#### [REQUIREMENT]
Below are the records. Count the lines containing the string "images", and reply with the number alone.

#### [WORKING DATA]

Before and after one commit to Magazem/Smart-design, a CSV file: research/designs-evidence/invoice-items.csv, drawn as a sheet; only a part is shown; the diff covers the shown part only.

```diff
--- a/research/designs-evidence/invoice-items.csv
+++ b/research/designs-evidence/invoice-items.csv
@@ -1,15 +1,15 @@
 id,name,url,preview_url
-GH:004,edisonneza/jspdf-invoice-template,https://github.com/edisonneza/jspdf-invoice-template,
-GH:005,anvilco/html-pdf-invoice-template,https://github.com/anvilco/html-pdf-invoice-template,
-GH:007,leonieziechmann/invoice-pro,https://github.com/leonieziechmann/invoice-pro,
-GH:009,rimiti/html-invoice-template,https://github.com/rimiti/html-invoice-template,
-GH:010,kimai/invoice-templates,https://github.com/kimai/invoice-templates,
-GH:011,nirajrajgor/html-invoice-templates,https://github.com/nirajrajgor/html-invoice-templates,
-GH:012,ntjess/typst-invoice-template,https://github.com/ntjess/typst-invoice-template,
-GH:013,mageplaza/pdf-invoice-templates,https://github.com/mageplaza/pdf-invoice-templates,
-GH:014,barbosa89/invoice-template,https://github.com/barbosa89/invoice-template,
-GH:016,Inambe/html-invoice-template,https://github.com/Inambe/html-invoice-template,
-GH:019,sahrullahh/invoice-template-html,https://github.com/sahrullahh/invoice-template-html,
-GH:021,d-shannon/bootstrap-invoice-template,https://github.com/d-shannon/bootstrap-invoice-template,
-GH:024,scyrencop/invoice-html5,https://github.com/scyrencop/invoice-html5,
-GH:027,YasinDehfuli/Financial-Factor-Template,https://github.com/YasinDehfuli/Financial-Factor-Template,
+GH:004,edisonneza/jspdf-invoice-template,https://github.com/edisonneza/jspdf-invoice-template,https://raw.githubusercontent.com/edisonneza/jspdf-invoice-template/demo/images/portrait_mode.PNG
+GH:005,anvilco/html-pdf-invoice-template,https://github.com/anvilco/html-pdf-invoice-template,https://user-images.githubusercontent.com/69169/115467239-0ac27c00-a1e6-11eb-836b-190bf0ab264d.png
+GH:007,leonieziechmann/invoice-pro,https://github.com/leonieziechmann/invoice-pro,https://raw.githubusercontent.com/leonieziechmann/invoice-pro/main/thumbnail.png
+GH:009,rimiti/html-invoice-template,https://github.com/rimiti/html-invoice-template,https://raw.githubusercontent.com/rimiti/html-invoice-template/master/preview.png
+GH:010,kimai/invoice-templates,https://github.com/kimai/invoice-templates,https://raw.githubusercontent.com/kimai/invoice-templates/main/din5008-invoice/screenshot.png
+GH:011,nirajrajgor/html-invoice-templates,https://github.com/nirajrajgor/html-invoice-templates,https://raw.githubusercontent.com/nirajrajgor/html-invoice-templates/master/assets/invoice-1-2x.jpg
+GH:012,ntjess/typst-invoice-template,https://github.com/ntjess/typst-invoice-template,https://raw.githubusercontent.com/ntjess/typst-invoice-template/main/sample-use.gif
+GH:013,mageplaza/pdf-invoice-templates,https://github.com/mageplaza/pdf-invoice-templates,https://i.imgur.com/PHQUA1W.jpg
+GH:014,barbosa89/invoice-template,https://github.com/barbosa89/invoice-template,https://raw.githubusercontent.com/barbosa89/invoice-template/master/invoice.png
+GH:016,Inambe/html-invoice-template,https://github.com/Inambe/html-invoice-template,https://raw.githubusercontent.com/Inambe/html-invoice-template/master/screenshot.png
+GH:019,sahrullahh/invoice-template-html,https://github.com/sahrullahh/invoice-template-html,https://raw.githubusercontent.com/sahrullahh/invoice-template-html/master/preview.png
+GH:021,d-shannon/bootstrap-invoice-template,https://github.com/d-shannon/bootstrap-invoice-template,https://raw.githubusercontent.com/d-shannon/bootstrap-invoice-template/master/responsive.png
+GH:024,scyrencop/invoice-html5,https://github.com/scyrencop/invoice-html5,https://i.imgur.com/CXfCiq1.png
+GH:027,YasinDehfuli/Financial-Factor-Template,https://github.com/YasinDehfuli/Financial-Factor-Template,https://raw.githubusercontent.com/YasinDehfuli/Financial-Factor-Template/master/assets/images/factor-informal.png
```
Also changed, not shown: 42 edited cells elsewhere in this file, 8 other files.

#### [WRITTEN SOLUTION]
3